Data for processing section start

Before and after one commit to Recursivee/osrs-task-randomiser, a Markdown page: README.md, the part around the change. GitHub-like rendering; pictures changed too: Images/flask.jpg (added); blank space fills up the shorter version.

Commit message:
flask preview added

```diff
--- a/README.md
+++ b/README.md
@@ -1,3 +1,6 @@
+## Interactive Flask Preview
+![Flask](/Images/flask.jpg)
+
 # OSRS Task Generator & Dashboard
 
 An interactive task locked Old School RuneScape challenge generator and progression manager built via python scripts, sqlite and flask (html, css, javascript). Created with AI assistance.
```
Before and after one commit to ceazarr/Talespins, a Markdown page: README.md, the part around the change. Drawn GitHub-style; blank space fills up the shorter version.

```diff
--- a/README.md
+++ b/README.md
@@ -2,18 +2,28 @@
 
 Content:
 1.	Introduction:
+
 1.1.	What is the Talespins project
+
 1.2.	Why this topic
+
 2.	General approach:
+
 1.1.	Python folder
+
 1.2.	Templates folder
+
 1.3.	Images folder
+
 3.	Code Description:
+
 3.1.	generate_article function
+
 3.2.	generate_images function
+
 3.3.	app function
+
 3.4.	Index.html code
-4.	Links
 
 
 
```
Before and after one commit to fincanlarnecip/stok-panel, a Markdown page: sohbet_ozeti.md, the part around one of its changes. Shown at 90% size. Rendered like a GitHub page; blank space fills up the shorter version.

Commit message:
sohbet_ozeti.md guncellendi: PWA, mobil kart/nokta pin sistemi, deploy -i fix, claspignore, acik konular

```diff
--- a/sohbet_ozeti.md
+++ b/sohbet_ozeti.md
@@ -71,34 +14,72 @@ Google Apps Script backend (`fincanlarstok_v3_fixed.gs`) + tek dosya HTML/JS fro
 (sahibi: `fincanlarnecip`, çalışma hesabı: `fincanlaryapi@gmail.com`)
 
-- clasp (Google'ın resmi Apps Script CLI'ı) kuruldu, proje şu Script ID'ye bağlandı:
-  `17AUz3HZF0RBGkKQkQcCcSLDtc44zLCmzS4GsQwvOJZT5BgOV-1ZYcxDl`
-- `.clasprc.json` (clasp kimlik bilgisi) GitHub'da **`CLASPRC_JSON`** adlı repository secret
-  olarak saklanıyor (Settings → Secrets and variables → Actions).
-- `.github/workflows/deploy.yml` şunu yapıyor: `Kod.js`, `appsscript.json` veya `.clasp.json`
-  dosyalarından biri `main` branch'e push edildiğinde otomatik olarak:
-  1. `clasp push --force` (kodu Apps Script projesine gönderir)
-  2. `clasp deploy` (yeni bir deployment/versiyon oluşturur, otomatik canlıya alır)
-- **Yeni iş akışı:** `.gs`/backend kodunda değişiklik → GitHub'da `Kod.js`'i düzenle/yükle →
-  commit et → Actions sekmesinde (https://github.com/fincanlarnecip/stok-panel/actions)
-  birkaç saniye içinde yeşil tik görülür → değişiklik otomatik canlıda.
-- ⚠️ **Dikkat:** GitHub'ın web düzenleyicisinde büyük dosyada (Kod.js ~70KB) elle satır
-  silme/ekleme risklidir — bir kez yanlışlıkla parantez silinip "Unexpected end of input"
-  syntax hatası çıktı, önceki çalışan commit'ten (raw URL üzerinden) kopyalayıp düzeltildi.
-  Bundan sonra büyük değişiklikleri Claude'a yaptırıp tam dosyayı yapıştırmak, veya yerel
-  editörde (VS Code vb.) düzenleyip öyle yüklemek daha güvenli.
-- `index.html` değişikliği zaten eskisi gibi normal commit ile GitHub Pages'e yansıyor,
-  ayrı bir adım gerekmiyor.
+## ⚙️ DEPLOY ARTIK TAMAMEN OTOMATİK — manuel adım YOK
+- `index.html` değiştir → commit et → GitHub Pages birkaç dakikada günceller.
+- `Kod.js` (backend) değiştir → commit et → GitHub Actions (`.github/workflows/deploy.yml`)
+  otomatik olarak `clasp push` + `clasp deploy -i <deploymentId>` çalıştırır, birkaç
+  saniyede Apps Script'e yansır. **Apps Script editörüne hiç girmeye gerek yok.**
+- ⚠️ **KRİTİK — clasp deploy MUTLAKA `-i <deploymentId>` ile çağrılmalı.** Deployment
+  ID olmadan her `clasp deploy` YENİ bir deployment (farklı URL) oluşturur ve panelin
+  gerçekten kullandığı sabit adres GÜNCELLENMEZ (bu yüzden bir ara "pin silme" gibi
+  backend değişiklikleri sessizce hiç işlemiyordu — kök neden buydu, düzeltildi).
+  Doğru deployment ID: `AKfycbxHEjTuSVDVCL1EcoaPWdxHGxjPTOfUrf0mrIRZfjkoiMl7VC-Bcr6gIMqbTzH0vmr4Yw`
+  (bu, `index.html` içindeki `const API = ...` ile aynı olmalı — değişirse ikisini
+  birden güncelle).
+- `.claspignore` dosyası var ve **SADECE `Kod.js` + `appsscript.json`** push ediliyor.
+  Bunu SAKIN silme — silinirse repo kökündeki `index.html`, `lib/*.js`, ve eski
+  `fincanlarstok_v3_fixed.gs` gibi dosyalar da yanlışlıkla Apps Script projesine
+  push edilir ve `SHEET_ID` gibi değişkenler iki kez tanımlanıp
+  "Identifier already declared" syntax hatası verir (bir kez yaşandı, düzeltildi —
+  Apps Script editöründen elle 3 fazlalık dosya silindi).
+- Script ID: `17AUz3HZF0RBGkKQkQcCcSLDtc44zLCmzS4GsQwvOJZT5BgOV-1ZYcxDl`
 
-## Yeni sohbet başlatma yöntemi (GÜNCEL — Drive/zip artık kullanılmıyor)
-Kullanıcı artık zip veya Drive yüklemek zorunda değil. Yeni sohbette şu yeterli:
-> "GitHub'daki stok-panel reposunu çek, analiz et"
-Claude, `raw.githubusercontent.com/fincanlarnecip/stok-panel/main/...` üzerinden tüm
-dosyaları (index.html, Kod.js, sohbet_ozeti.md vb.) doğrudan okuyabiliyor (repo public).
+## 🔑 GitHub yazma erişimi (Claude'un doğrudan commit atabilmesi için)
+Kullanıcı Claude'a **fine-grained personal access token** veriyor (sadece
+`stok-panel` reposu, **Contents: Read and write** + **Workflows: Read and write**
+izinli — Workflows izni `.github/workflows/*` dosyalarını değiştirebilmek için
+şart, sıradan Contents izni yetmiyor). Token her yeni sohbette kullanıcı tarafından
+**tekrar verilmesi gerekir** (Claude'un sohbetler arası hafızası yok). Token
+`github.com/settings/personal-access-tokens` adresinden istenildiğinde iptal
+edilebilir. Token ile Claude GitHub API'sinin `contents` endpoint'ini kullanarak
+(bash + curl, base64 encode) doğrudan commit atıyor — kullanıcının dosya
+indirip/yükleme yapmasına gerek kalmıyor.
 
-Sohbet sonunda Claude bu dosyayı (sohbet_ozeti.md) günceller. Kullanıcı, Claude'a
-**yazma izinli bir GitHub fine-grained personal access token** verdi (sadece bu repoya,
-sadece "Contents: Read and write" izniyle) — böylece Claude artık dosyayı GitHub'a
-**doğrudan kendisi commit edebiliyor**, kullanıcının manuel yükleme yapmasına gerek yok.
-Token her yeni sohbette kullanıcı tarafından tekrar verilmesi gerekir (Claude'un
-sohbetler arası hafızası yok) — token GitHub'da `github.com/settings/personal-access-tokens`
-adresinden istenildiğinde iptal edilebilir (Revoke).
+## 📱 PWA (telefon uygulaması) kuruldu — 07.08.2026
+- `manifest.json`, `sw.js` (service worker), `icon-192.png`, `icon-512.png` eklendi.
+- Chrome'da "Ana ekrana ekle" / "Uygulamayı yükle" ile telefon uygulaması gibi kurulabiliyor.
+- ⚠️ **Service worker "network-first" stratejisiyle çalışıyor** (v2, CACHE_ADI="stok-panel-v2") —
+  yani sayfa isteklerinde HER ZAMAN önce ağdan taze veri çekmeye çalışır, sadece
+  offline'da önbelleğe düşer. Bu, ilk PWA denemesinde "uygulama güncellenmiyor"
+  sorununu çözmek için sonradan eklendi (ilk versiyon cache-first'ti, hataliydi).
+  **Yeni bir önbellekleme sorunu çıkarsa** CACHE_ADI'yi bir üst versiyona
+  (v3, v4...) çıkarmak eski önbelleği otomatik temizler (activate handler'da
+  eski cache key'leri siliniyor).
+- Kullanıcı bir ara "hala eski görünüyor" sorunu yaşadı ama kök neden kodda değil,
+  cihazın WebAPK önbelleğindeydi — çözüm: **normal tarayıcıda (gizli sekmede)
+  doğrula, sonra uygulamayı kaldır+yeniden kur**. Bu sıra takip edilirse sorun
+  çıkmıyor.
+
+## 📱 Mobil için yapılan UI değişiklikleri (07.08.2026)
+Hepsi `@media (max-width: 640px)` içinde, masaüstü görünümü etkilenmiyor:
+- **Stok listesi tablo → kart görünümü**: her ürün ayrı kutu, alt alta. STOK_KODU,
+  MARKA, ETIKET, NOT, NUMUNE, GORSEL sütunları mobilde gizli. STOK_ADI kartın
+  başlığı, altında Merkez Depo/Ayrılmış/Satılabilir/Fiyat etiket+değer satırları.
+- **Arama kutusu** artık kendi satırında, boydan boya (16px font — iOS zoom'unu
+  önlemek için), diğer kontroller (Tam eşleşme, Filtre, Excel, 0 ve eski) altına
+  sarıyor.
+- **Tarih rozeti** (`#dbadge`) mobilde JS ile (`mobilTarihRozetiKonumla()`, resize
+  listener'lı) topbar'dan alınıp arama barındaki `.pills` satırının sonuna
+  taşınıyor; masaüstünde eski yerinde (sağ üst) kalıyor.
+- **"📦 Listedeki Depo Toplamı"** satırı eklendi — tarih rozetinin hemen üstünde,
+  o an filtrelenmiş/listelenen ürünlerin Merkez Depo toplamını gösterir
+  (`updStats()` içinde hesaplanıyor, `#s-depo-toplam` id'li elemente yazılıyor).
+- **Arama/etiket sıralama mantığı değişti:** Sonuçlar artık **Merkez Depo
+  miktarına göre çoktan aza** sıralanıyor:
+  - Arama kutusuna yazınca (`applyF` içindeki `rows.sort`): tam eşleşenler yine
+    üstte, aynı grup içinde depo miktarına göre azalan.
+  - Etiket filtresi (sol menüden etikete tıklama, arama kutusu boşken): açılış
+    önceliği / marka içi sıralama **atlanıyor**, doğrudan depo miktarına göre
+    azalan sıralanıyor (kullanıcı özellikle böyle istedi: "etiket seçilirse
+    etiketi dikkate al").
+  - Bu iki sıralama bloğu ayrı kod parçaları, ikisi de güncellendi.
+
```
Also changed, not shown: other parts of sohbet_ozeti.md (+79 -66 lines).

Data for processing section end

Work to complete
What lines in the data above carry "push"? Return them all.

Task output
-  dosyalarından biri `main` branch'e push edildiğinde otomatik olarak:
-  1. `clasp push --force` (kodu Apps Script projesine gönderir)
+  otomatik olarak `clasp push` + `clasp deploy -i <deploymentId>` çalıştırır, birkaç
+- `.claspignore` dosyası var ve **SADECE `Kod.js` + `appsscript.json`** push ediliyor.
+  push edilir ve `SHEET_ID` gibi değişkenler iki kez tanımlanıp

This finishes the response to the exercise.